Task
Lines that contain the string "countries" are the ones to list; copy all of them from the records.

Change detection outputs
____________
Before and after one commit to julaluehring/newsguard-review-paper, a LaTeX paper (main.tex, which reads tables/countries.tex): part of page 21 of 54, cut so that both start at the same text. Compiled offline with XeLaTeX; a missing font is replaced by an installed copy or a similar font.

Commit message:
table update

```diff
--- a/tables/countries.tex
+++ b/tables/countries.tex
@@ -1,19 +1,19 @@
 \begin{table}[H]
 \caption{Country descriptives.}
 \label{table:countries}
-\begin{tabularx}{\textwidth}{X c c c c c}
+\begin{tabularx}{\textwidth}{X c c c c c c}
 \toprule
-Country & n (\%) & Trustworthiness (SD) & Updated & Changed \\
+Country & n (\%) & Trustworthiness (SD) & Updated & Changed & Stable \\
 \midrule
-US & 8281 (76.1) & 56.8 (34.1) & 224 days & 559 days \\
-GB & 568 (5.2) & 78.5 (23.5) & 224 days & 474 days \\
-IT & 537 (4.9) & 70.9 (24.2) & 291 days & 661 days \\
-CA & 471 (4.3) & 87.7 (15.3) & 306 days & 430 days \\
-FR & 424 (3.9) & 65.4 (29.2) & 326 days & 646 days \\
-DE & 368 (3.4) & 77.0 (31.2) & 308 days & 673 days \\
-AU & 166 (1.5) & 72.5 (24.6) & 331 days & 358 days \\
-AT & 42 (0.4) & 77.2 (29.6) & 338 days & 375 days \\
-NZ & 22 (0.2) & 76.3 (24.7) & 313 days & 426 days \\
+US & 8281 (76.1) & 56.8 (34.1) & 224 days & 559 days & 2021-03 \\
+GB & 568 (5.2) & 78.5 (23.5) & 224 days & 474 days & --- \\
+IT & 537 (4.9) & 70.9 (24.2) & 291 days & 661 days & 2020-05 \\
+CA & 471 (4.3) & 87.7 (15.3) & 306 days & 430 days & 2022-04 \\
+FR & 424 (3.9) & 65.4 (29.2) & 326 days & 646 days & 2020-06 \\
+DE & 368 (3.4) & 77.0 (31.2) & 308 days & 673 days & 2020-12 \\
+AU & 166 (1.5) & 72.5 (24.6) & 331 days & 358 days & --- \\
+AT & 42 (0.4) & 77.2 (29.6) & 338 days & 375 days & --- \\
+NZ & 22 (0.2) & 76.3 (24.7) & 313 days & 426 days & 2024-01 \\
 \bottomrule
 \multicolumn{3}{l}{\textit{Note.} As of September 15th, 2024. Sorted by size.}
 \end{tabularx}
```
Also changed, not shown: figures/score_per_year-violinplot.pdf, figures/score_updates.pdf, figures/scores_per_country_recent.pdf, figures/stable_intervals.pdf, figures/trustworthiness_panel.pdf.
____________
Final answer
Before and after one commit to julaluehring/newsguard-review-paper, a LaTeX paper (main.tex, which reads tables/countries.tex): part of page 21 of 54, cut so that both start at the same text. Compiled offline with XeLaTeX; a missing font is replaced by an installed copy or a similar font.
--- a/tables/countries.tex
+++ b/tables/countries.tex
 \label{table:countries}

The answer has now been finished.